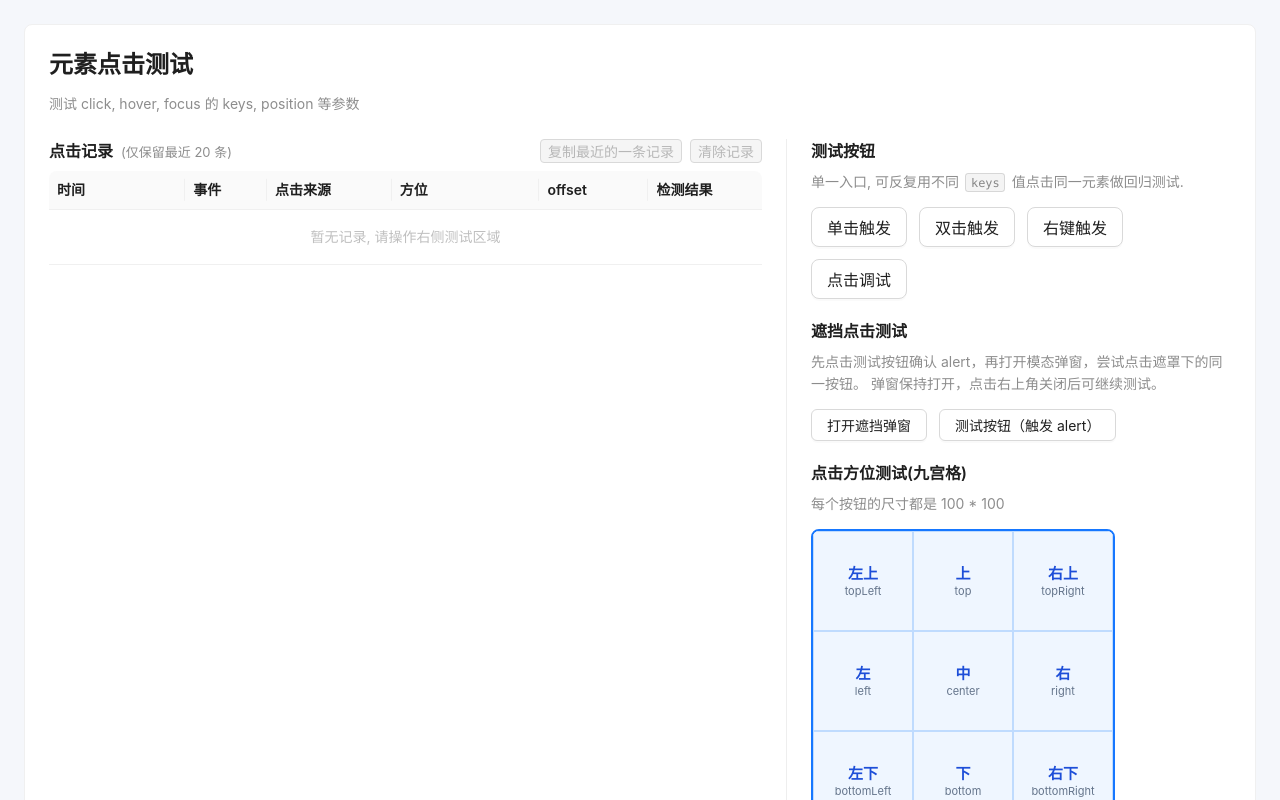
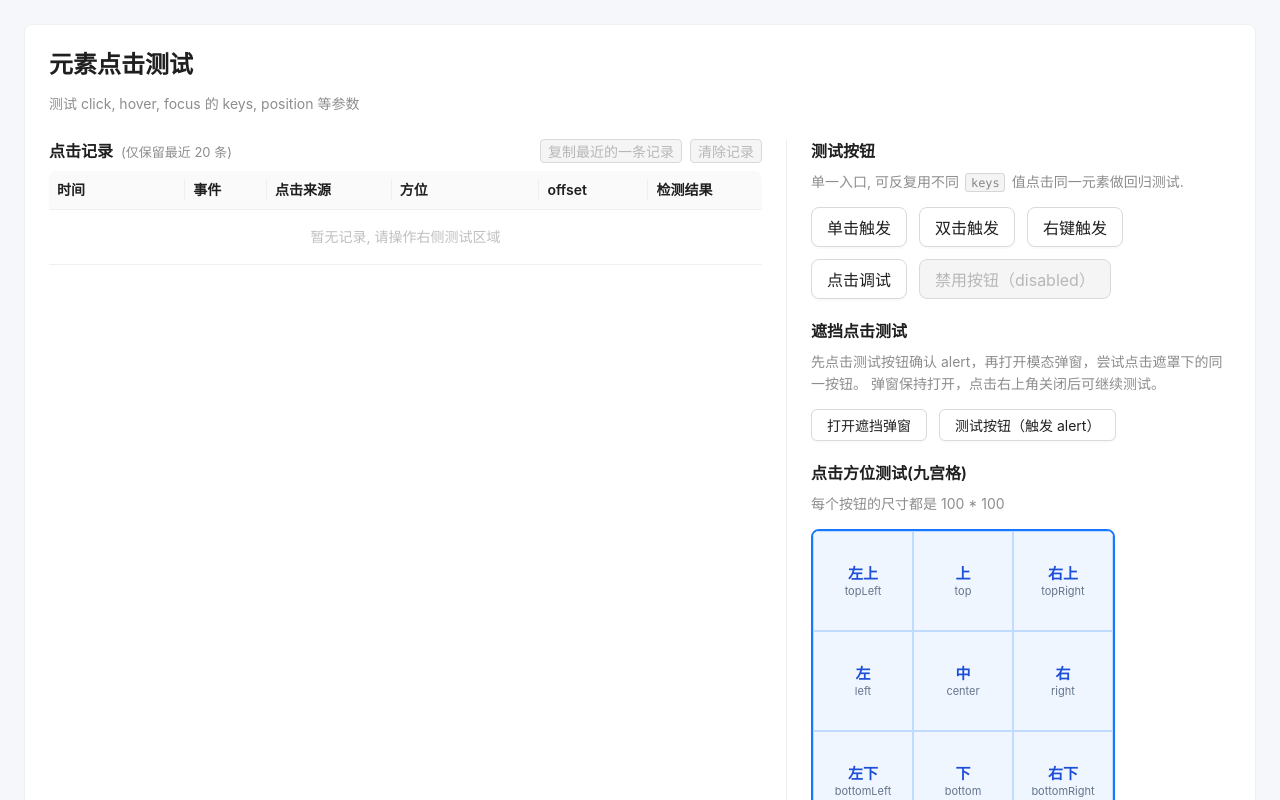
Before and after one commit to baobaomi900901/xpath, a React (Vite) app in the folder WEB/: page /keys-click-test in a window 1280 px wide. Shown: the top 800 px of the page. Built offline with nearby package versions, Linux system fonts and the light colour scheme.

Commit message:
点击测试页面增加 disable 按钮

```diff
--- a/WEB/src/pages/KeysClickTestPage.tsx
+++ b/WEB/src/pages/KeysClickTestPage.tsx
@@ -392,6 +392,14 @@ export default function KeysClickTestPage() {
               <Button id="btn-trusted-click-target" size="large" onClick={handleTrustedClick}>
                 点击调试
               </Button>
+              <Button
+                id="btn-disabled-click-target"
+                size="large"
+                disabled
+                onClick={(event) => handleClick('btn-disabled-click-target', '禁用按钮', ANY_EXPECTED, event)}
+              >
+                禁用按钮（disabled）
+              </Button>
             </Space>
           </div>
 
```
+ + +
**YOUR TASK:** Look through the records and copy every line that has the word "KeysClickTestPage".

**WRITTEN RESPONSE:**
--- a/WEB/src/pages/KeysClickTestPage.tsx
+++ b/WEB/src/pages/KeysClickTestPage.tsx
@@ -392,6 +392,14 @@ export default function KeysClickTestPage() {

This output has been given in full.